Israelis soldiers found Shakur and took him to a detention center, then released him – an “illegal infiltrator” without papers, money or anywhere to go. Over the years, he has worked in various cities, including for two years in Tel Aviv. He has been hungry, beaten and cursed. He has also, he says, “met wonderful Israelis, who have offered me kindness and friendship.” “But why, do some of your officials call us ‘cancer,’” he said, referring to the May, 2012 demonstration at which MK Miri Regev (Likud) referred to the Africans as “a cancer in our body.” “Not everyone is a refugee, I agree. But some of us, like me, are. You could ask us, you could learn about us, check us out. I just need a place to be for a while, and if you let me work, I will contribute what I can, I will pay taxes, I will help others, and then I will go home when I can.”
second: Written by Daniella Cheslow, “Cooking Workshops Offer Israeli Foodies a Taste of African Cuisine.” A look at the intersention of Africans, Israelis, food and South Tel Aviv.
At June’s Kitchen Talks event, Shakur was paired up with another cook from Africa: Yamane Tesfai, an Eritrean who moved to Israel five years ago to escape his country’s universal draft. He was a cook back home—and he continues to cook for Eritrean weddings on the side. But because he arrived in Israel relatively early, he got a work permit that helped him get a foothold in Tel Aviv’s restaurants: He was first hired as a dishwasher at a branch of Tel Aviv’s Café Café coffee-shop chain. Then he took Hebrew lessons and moved onto the cold line. “I learned how to read the orders, I learned to make the food, to close the kitchen, and do the prep work,” he said. “I work 12 to 13 hours a day. I live well, I speak Hebrew, and I have a lot of friends from the kitchen.”

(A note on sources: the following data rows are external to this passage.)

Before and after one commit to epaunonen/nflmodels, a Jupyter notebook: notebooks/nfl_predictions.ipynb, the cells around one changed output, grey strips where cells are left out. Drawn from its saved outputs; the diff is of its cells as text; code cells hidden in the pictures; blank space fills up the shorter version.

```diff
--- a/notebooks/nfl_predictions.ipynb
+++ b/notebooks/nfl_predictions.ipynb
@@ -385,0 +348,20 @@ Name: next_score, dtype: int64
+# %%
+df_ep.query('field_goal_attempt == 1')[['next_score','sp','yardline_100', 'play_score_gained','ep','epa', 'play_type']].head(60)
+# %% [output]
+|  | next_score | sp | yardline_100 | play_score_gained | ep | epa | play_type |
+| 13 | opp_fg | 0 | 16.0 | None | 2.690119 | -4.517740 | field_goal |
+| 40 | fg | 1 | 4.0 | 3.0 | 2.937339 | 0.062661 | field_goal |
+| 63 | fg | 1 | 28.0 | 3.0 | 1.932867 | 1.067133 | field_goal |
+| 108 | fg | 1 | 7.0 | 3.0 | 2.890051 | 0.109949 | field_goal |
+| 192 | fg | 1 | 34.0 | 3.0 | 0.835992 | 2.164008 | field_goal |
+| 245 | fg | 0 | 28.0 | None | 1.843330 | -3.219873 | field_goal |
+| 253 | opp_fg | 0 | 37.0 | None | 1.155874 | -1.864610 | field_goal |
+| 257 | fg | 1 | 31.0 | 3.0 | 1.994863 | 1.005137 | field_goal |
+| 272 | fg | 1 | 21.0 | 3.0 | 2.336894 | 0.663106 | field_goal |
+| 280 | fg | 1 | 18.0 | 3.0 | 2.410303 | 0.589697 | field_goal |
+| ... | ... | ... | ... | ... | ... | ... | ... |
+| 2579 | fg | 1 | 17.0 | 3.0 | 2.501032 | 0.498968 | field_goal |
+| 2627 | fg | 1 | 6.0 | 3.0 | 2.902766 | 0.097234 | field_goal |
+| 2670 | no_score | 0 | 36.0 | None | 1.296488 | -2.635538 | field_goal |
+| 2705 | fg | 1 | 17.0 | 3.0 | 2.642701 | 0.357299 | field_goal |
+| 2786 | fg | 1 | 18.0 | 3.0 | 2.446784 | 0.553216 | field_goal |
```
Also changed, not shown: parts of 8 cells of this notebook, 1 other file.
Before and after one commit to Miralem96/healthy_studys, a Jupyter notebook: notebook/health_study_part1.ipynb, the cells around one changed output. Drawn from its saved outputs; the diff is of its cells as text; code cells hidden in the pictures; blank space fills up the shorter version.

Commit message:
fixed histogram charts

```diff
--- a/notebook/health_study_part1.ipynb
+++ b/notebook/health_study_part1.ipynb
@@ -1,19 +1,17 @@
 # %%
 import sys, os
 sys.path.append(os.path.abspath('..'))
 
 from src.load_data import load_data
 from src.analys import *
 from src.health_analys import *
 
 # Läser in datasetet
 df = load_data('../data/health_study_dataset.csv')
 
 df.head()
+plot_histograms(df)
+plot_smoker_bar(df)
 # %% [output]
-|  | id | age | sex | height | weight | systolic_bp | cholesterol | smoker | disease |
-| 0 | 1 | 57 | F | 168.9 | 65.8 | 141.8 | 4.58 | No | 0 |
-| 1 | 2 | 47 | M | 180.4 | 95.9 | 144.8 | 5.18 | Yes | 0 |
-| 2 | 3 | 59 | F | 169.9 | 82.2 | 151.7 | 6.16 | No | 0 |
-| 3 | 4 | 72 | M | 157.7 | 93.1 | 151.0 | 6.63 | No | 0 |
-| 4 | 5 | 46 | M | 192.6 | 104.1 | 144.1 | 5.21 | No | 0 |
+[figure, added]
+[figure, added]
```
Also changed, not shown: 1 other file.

and third: “Who’s afraid of the African asylum seekers of South Tel Aviv?” by Simone Wilson, discussing fear and explaining the government’s plan to imprison those they can and kick out the rest.
For some in the community, that’s a shame. “I live with them here, and I don’t think they’re dangerous,” Israeli real-estate agent Meir Landis saidof the asylum seekers. After the strike, he said, “Now people understand — and the business owners know — how much we need them.” A Jewish-Ethiopian liquor-store owner working across from the Central Bus Station, who has lived in Israel for almost 30 years — and who wished to remain anonymous, due to racial tension in the area — argued that racism is fueling government policies on Eritrean and Sudanese asylum seekers. “There is crime here [in South Tel Aviv], but no different than the rest of Israel,” he said. “I think many people are scared of them just because they’re black. If they were French, we wouldn’t be having this conversation.”
5. Favorite: Where They Create – Stiaan Louw
One of my personal favorite blogs is one called “Where They Create” and is a photoblog curated by Paul Barbera. He does a lot of traveling, runs into interesting people and photographs their workspace. Here is a link to South African Stiaan Louw’s fashion workshop. If you would like more info you can click on the link in the title or follow Louw on Pintrest!